By Lisanne Skyler

A Black woman leans against a wall that is spray painted with phrases like, 'Black owned." From 'No Loans Today.

Editor's note: In November 1994, San Francisco filmmaker Lisanne Skyler achieved the dream of many independent documentarians when she was informed that her first feature-length documentary, No Loans Today, about the lives of residents in the African­ American community of South Central Los Angeles, had been accepted into the 1995 Sundance Film Festival. Following are excerpts from Skyler's Sundance journal.
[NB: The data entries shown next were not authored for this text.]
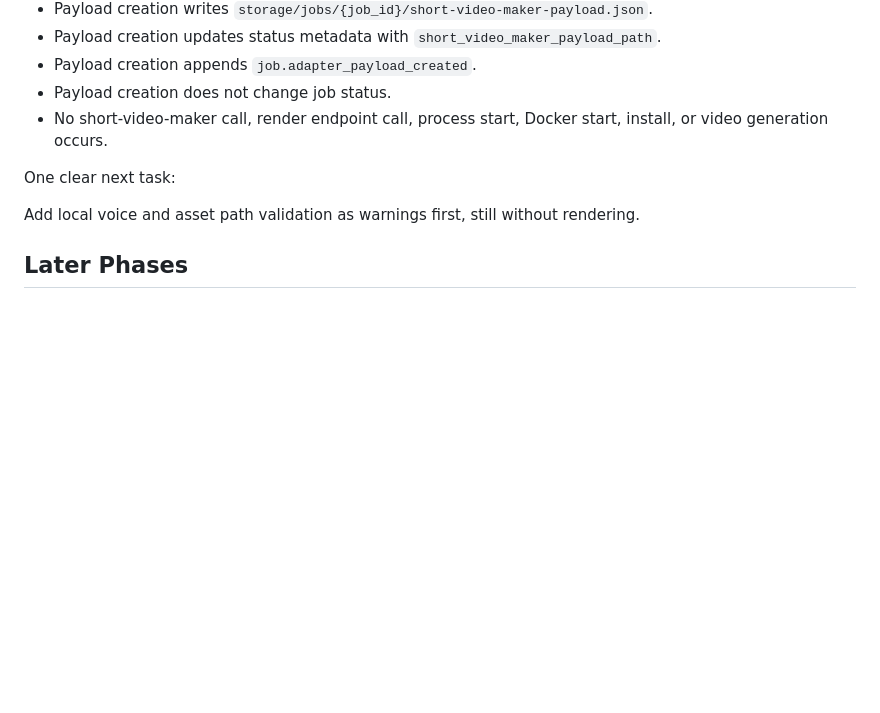
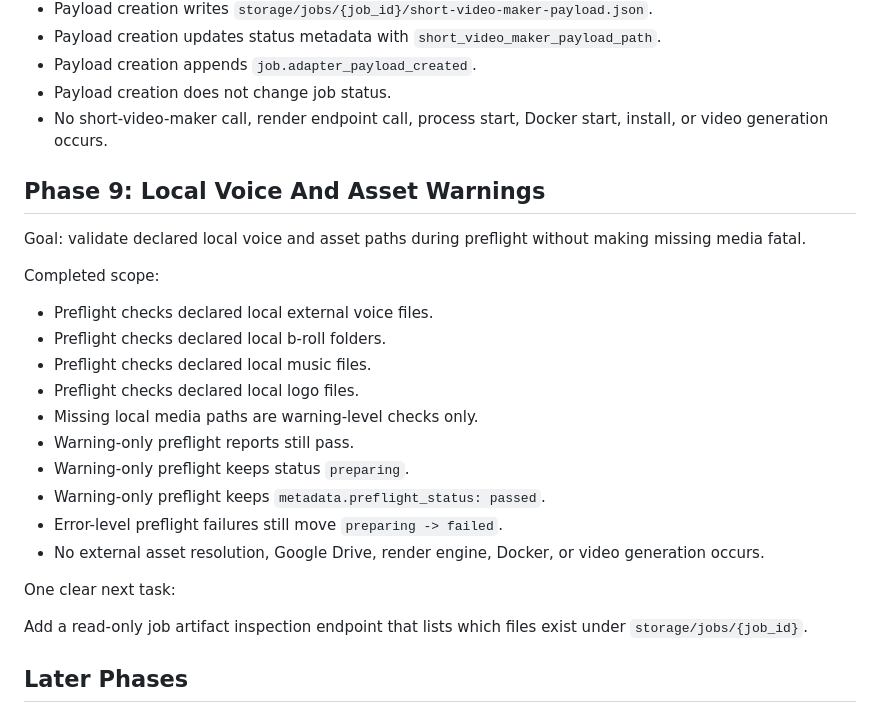
Before and after one commit to An88230/RAIZ_VIDEO, a Markdown page: docs/IMPLEMENTATION_PLAN.md, the part around the change. Rendered like a GitHub page; blank space fills up the shorter version.

```diff
--- a/docs/IMPLEMENTATION_PLAN.md
+++ b/docs/IMPLEMENTATION_PLAN.md
@@ -122,9 +122,26 @@ Completed scope:
 - Payload creation does not change job status.
 - No short-video-maker call, render endpoint call, process start, Docker start, install, or video generation occurs.
 
+## Phase 9: Local Voice And Asset Warnings
+
+Goal: validate declared local voice and asset paths during preflight without making missing media fatal.
+
+Completed scope:
+
+- Preflight checks declared local external voice files.
+- Preflight checks declared local b-roll folders.
+- Preflight checks declared local music files.
+- Preflight checks declared local logo files.
+- Missing local media paths are warning-level checks only.
+- Warning-only preflight reports still pass.
+- Warning-only preflight keeps status `preparing`.
+- Warning-only preflight keeps `metadata.preflight_status: passed`.
+- Error-level preflight failures still move `preparing -> failed`.
+- No external asset resolution, Google Drive, render engine, Docker, or video generation occurs.
+
 One clear next task:
 
-Add local voice and asset path validation as warnings first, still without rendering.
+Add a read-only job artifact inspection endpoint that lists which files exist under `storage/jobs/{job_id}`.
 
 ## Later Phases
 
```
Also changed, not shown: README.md (+5 -2 lines), docs/LOCAL_RUN.md (+12 -1 lines).
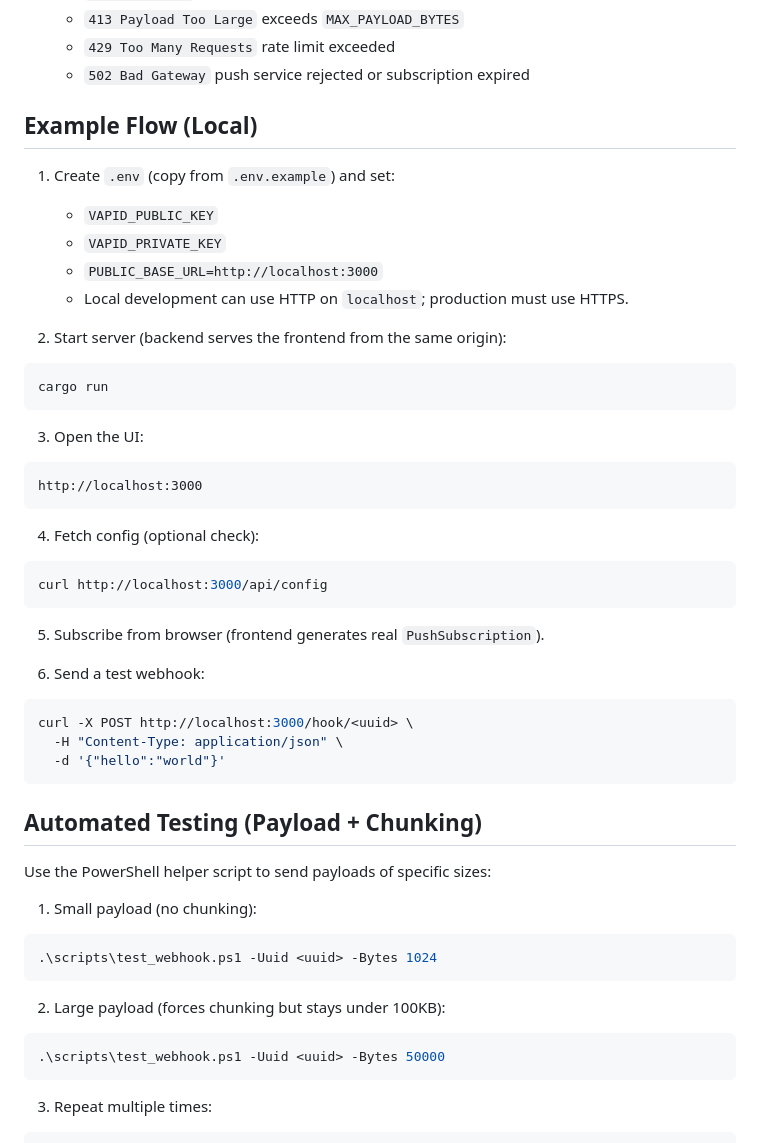
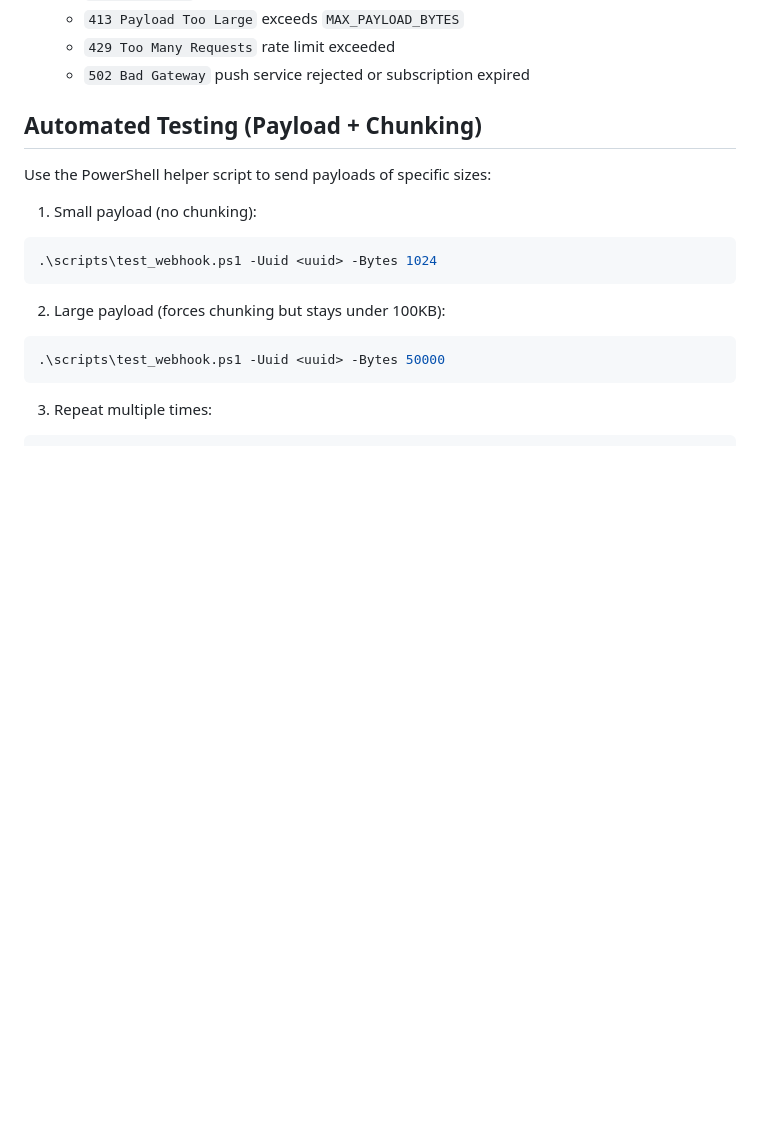
Before and after one commit to SalindaGunarathna/WebhookPush, a Markdown page: README.md, the part around one of its changes. GitHub-like rendering; blank space fills up the shorter version.

Commit message:
Document setup and local testing

````diff
--- a/README.md
+++ b/README.md
@@ -79,37 +155,7 @@ Notes:
   - `429 Too Many Requests` rate limit exceeded
   - `502 Bad Gateway` push service rejected or subscription expired
 
-## Example Flow (Local)
 
-1. Create `.env` (copy from `.env.example`) and set:
-   - `VAPID_PUBLIC_KEY`
-   - `VAPID_PRIVATE_KEY`
-   - `PUBLIC_BASE_URL=http://localhost:3000`
-   - Local development can use HTTP on `localhost`; production must use HTTPS.
-
-2. Start server (backend serves the frontend from the same origin):
-```bash
-cargo run
-```
-
-3. Open the UI:
-```
-http://localhost:3000
-```
-
-4. Fetch config (optional check):
-```bash
-curl http://localhost:3000/api/config
-```
-
-5. Subscribe from browser (frontend generates real `PushSubscription`).
-
-6. Send a test webhook:
-```bash
-curl -X POST http://localhost:3000/hook/<uuid> \
-  -H "Content-Type: application/json" \
-  -d '{"hello":"world"}'
-```
 
 ## Automated Testing (Payload + Chunking)
 
````
Also changed, not shown: other parts of README.md (+76 -0 lines).
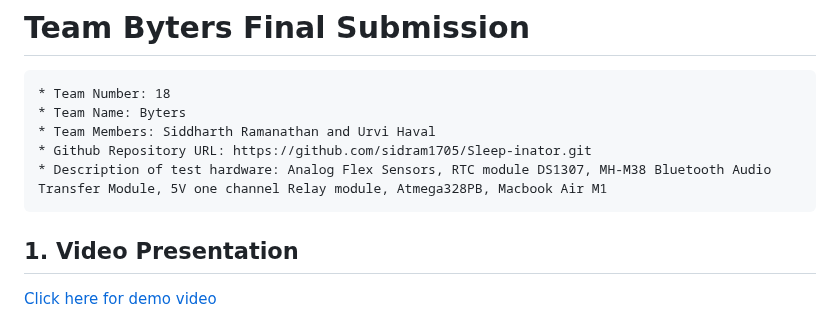
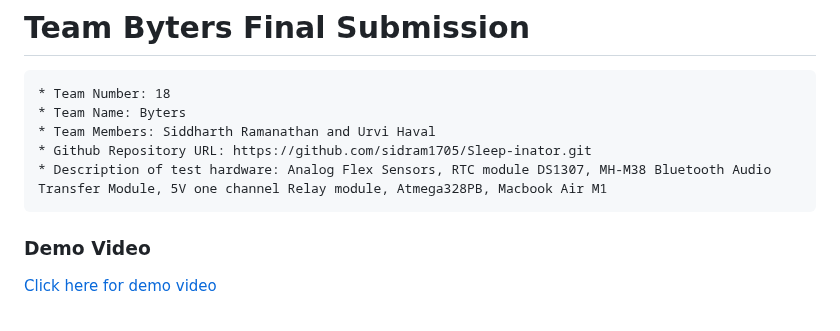
Before and after one commit to sidram1705/Sleep-inator, a Markdown page: README.md, the part around one of its changes. GitHub-like rendering.

Commit message:
readme test

```diff
--- a/README.md
+++ b/README.md
@@ -6,7 +6,10 @@
     * Github Repository URL: https://github.com/sidram1705/Sleep-inator.git
     * Description of test hardware: Analog Flex Sensors, RTC module DS1307, MH-M38 Bluetooth Audio Transfer Module, 5V one channel Relay module, Atmega328PB, Macbook Air M1
 
-## 1. Video Presentation
+
+
+### Demo Video
+
 <div>
   <a href="https://drive.google.com/file/d/1h2oaXr2Lgt21I4sSVrcXJzAyCmuN9wzB/view?usp=sharing">
     Click here for demo video
```
Also changed, not shown: other parts of README.md (+0 -6 lines).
November 24, 1994: Although Sundance Film Festival Programming Director Geoff Gilmore was more than convincing on the phone ( "We love your film," he said. "We want it in"), it is still extremely difficult to believe. I had submitted a rough cut—a really rough cut—and I was now deep in the throes of working out all the little kinks. As Geoff outlined the details, I stared incredulously at the flatbed, which had half of reel 2 threaded up. The rest of reel 2 was on cores, on pegs on the film bin, everywhere . Although I love handling and cutting on film, I immediately had AVID envy. I have been editing No Loans Today for the better part of the past year, taking time off to write grant applications and come up with wild schemes to get cash and other support for the film, for my co-editor, Mark Redpath, and for myself-and now time is officially up. If I don't lock picture ASAP, I won't be ready for the sound mix date. If I push back the sound mix, there won't be enough time for the negative cutter to confirm the negatives and for the lab to do the answer print in time for the festival. And so on and so forth.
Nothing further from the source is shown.